Trends, news, and analysis: catch up on the week's biggest headlines with the Julius Works Blog's weekly roundup, your cheatsheet for staying in the know with influencer marketing.
In the news this week:
Facebook and Twitter shares drop as userbases stagnate
Following each companies' lukewarm Q2 earnings reports, stock prices plummeted, shaking investor confidence in the once invincible aura of the tech giants. Though Twitter only became profitable in Q4 of 2017, it has dominated the social space for almost the entirety of its 12 year existence. Facebook, however, has been consistently one of the most valuable technology investments in recent memory, notwithstanding its era defining contributions to life as we know it.
There are myriad causes for the decline in popularity in either platform: toxic politics, privacy concerns, the onset of GDPR, and infrequent bot purges, to name a few. While some are part and parcel for the social media space, that either company has been defined by their involvement in politics—or perhaps politics' involvement in their business—has done little to build trust or attract new users. Both networks have experienced stagnant user growth at best and a marked decline in new, young users, who are the cornerstone of social network health (and often the target of influencer campaigns).
We want a vibrant and healthy public conversation inclusive of all perspectives, and one that’s immediately relevant and valuable. We’re always listening to the conversation around this, and we commit to participating more fully in it. It’s important to us we get this right.
— jack (@jack) July 27, 2018
It's premature to consider this the beginning of the end for either giant, but the onus is on them to reform their platforms to attract new users. Facebook's attempts to assuage user fears over privacy and advertising concerns and Twitter's omnipresent battle against the bots have so far not been enough to change the narrative. It'll be interesting for users and marketers alike to see where the momentum of social media will swing next; who will fall in line behind the crowned king of Instagram?
Goop rakes in the millions—controversial or not
Last week, the New York Times published a feature on Gwyneth Paltrow's controversial wellness brand and website, Goop, in which a source claimed the company to be worth roughly $250 million. Goop is known best for its dubious at best wellness tips, like inserting jade eggs into your vagina for kidney wellness, or routinely doing colonic cleanses to clear your body of toxins.
How then, does it (reportedly) make so much money despite its reputation? Are the users loyal, stupid, or is the content relatable in the face of its unabashed controversy? Thinkpieces, Twitter threads, and even NYT exposés can't seem to stop the momentum of Goop, and this speaks to a broader truth about social interest in health and wellness.

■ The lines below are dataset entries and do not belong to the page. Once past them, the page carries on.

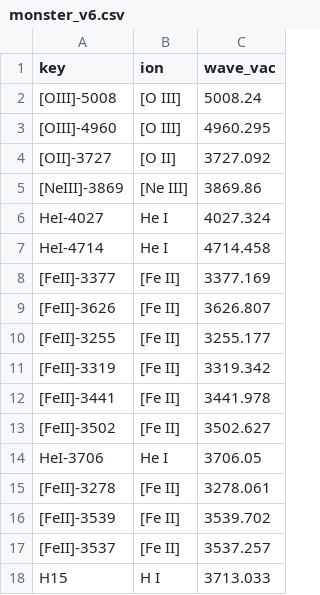
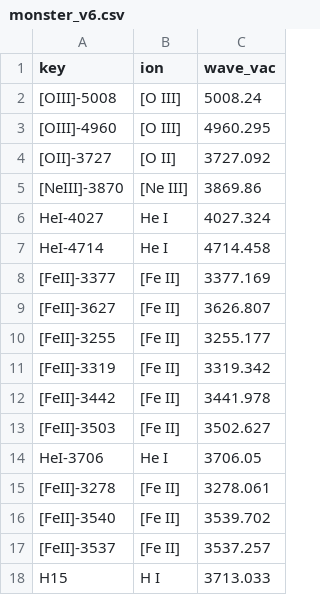
Before and after one commit to ivolabbe/dotfit, a CSV file: examples/monster_v6.csv, drawn as a sheet; only a part is shown; the diff covers the shown part only.

```diff
--- a/examples/monster_v6.csv
+++ b/examples/monster_v6.csv
@@ -4,3 +4,3 @@ key,ion,wave_vac
 [OII]-3727,[O II],3727.092
-[NeIII]-3869,[Ne III],3869.86
+[NeIII]-3870,[Ne III],3869.86
 HeI-4027,He I,4027.324
@@ -8,10 +8,10 @@ HeI-4714,He I,4714.458
 [FeII]-3377,[Fe II],3377.169
-[FeII]-3626,[Fe II],3626.807
+[FeII]-3627,[Fe II],3626.807
 [FeII]-3255,[Fe II],3255.177
 [FeII]-3319,[Fe II],3319.342
-[FeII]-3441,[Fe II],3441.978
-[FeII]-3502,[Fe II],3502.627
+[FeII]-3442,[Fe II],3441.978
+[FeII]-3503,[Fe II],3502.627
 HeI-3706,He I,3706.05
 [FeII]-3278,[Fe II],3278.061
-[FeII]-3539,[Fe II],3539.702
+[FeII]-3540,[Fe II],3539.702
 [FeII]-3537,[Fe II],3537.257
```
Also changed, not shown: 84 edited cells elsewhere in this file, dotfit/data/emission_lines/emission_lines.csv, dotfit/data/emission_lines/feii_sigut03.csv, 1 other file.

The veracity of these tips is often nonessential: the consumption of fitness and wellness content is independent of its usefulness. There is a reason "the next best thing" appeals so well as an advertising tactic, especially on social media: interesting content is not pragmatic content. Do Goop's nearly 850 thousand Instagram followers used jade eggs for kidney health? Do Michelle Lewin's 13 million followers follow her "hot body diet" to a T?
Tommy Hilfiger rewards its customers for wearing their clothes
The taste making brand debuted a new line of clothing featuring smart tracking technology that links to a proprietary XPLORE app, which will track when and where a user wears the piece of clothing. This data will be used to feed a rewards program with timed promotions and digital points that can be exchanged for benefits like concert tickets and exclusive events.
Whether this experiment will be the next big thing in casual fashion or simply a promotion eerily reminiscent of a Black Mirror episode stands to be seen. What it does say, however, is that there is a market for deeper social integration into every day experiences. Using brands as value symbols and status communicators is fundamental to social media use—if promotions like these are the next step in advertising and brand loyalty, the market is wide open for influencer inclusion.
More interesting reads for the week:
What's trending this week?
Demi Lovato, sobriety, and social media support
In the wake of her reported overdose, fans of Demi Lovato have flocked to various social networks to voice their undying support for the embattled star. Lovato's advocacy for mental health, body positivity, and the battle against addiction has been well documented—and now her fans and supporters are taking the torch. Given the size and unabashed loyalty of her fanbase, that these conversations are taking place on such a large scale is telling of the influence of stars of her magnitude.
Chinese robot fighting tournaments fill the front page of Twitch
Twitch, the marketers enigma, had its frontpage filled this week by livestreams of Robomaster, a Chinese fighting robot tournament. Amassing over 1.8 million concurrent viewers on a given day, the tournament captured the attention of the elusive and notoriously fickle audience of Twitch, e.g. young adult males. Perhaps Twitch is the only place where unique concepts like this can thrive in the social space, but it's a good sign for the demand for unique—and destructive—content amid the noise of other networks.
Julius in the news:
The Julius team has set a preliminary date for its popular and informative Influencer Live series on August 28th, 2018. Stay tuned for more details in the coming weeks for speakers and location as they're confirmed.